Whenever a line below includes the string "left", show it.

──────────────────────────────

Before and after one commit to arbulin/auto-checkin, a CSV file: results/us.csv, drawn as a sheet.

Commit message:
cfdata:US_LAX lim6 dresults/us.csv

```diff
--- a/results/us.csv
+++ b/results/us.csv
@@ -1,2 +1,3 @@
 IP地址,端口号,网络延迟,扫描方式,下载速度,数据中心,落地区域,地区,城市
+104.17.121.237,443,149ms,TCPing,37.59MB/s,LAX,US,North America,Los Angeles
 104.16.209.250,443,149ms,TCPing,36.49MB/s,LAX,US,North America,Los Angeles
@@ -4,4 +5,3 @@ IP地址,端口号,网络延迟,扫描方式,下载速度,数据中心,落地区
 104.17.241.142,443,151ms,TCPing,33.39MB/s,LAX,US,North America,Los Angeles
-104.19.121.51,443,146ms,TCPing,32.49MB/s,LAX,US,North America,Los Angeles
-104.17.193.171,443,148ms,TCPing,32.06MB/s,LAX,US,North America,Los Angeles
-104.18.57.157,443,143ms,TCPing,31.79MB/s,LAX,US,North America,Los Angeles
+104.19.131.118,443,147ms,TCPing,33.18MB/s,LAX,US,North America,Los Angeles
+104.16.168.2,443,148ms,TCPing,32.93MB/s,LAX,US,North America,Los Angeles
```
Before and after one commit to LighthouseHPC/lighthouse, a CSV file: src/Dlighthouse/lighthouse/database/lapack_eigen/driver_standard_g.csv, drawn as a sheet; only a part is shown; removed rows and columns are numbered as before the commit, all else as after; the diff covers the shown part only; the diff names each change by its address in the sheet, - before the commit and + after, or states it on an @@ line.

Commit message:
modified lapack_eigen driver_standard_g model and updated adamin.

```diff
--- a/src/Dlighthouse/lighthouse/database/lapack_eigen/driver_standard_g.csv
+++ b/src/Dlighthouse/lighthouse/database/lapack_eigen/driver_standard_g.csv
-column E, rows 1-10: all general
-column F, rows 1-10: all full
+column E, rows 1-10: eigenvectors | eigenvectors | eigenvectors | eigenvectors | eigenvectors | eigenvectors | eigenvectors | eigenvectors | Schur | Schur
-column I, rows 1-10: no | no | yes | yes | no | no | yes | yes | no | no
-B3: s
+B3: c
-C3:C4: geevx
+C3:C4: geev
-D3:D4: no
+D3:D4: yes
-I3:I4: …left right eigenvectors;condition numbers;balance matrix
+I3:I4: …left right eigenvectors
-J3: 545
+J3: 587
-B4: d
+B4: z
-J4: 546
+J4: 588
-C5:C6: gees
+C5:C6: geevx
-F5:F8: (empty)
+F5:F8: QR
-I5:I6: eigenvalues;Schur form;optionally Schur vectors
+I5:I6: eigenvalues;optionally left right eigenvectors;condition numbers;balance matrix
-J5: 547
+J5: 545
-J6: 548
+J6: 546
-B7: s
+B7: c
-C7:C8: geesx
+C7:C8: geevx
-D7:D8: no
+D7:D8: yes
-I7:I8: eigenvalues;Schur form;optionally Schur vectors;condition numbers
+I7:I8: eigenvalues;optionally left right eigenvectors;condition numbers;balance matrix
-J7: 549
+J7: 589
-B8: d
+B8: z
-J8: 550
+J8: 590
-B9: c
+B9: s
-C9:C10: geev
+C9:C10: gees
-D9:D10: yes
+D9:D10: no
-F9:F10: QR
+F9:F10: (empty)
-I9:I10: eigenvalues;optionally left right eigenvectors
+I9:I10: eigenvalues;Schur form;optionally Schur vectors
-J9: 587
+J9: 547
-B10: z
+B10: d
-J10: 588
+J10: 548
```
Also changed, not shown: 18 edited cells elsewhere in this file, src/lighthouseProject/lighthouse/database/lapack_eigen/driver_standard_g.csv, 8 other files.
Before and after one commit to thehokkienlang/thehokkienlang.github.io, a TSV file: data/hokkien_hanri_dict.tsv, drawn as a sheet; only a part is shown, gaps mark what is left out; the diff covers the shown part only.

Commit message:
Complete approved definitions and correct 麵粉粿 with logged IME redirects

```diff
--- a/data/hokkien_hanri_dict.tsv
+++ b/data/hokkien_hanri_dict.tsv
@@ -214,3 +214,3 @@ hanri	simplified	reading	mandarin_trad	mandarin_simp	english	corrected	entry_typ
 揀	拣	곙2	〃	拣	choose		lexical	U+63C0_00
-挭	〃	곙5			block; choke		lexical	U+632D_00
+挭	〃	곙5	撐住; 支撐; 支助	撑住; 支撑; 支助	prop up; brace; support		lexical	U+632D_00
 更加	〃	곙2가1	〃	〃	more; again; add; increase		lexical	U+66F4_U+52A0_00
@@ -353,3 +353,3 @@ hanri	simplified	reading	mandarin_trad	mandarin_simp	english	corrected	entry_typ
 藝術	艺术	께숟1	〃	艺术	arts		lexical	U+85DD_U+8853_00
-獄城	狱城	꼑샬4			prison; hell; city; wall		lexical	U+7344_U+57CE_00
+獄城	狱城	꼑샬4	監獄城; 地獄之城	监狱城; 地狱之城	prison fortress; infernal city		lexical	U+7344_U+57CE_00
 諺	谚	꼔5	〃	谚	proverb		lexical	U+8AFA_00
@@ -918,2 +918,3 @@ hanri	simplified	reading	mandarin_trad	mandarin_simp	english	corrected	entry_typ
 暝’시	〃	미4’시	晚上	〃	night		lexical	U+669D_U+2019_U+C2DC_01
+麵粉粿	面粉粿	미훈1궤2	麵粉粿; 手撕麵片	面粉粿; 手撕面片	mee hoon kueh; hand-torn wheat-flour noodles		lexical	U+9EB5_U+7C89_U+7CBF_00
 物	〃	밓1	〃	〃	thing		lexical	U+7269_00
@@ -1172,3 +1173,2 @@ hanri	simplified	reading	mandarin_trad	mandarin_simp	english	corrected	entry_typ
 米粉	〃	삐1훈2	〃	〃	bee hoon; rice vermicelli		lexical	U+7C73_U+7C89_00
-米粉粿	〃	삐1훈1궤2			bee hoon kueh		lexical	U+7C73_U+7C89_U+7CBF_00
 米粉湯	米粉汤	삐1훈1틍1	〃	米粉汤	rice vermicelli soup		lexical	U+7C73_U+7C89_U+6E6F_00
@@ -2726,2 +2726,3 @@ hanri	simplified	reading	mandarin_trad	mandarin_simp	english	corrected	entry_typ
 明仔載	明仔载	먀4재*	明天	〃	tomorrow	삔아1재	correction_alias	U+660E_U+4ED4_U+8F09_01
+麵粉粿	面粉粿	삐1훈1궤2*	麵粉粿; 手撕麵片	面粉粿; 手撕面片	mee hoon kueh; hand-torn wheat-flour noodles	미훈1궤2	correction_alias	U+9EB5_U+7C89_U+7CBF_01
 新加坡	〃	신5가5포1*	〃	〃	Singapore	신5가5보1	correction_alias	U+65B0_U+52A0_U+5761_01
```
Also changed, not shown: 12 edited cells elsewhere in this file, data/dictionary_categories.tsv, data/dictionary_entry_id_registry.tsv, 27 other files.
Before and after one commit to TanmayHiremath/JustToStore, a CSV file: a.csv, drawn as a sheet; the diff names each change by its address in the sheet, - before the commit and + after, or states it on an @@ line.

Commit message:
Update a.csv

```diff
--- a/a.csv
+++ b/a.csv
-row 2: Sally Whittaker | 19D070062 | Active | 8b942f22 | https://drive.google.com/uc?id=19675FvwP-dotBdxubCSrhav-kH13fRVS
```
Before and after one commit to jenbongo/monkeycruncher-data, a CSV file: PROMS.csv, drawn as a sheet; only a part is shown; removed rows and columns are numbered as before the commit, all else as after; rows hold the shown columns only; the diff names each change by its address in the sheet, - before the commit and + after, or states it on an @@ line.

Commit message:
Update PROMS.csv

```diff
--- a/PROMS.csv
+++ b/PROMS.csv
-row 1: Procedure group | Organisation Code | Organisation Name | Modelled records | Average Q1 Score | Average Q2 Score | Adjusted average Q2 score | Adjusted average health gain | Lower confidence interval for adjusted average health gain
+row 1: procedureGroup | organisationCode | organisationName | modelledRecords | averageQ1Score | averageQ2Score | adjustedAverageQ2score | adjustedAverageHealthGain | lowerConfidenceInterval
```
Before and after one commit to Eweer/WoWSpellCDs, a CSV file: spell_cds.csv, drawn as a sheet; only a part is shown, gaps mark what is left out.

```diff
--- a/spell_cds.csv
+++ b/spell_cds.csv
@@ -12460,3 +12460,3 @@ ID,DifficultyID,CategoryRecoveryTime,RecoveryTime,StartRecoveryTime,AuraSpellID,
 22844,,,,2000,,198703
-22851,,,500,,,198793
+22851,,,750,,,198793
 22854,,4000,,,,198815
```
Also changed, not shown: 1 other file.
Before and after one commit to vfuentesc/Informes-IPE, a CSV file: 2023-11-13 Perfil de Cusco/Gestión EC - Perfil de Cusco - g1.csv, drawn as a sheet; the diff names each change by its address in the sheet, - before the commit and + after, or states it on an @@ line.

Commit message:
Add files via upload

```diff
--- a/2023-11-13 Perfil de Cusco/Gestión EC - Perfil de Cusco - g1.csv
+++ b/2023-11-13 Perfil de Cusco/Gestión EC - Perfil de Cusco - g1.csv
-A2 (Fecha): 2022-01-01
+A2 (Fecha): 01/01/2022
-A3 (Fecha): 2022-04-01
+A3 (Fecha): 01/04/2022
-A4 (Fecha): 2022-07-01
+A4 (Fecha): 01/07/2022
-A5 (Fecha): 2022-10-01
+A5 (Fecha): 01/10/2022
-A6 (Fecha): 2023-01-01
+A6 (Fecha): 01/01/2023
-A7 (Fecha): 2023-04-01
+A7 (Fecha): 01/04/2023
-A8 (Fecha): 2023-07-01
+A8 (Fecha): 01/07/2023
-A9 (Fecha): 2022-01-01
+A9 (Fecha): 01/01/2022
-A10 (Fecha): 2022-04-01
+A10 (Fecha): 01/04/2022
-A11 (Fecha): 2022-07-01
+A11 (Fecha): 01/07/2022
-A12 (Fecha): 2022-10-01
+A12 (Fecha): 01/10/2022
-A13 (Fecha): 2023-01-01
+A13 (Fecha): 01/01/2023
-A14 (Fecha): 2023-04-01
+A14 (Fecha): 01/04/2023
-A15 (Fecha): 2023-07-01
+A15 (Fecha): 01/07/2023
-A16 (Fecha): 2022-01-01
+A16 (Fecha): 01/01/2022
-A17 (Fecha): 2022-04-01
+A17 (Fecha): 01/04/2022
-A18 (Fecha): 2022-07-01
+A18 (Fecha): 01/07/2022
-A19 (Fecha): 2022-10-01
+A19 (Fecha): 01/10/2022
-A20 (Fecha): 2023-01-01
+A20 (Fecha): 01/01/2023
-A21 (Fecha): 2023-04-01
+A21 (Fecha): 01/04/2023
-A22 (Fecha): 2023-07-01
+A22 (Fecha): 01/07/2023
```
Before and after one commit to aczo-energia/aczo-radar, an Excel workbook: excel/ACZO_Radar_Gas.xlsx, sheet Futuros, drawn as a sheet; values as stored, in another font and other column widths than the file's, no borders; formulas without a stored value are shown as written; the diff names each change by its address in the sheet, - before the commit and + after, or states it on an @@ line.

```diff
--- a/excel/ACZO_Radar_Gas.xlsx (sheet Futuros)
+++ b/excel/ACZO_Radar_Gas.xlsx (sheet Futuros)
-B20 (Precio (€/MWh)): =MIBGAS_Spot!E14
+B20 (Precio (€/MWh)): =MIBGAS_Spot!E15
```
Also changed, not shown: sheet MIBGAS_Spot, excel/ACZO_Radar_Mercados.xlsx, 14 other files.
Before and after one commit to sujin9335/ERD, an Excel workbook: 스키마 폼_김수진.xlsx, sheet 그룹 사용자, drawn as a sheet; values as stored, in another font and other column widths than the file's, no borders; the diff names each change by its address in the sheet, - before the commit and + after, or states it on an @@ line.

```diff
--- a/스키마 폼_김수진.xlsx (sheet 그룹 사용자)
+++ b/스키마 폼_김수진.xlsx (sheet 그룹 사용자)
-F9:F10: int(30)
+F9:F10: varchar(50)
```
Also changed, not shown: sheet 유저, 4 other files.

──────────────────────────────

● **RESPONSE TO THE TASK**
-I3:I4: …left right eigenvectors;condition numbers;balance matrix
+I3:I4: …left right eigenvectors
+I5:I6: eigenvalues;optionally left right eigenvectors;condition numbers;balance matrix
+I7:I8: eigenvalues;optionally left right eigenvectors;condition numbers;balance matrix
-I9:I10: eigenvalues;optionally left right eigenvectors
Before and after one commit to thehokkienlang/thehokkienlang.github.io, a TSV file: data/hokkien_hanri_dict.tsv, drawn as a sheet; only a part is shown, gaps mark what is left out; the diff covers the shown part only.
Before and after one commit to Eweer/WoWSpellCDs, a CSV file: spell_cds.csv, drawn as a sheet; only a part is shown, gaps mark what is left out.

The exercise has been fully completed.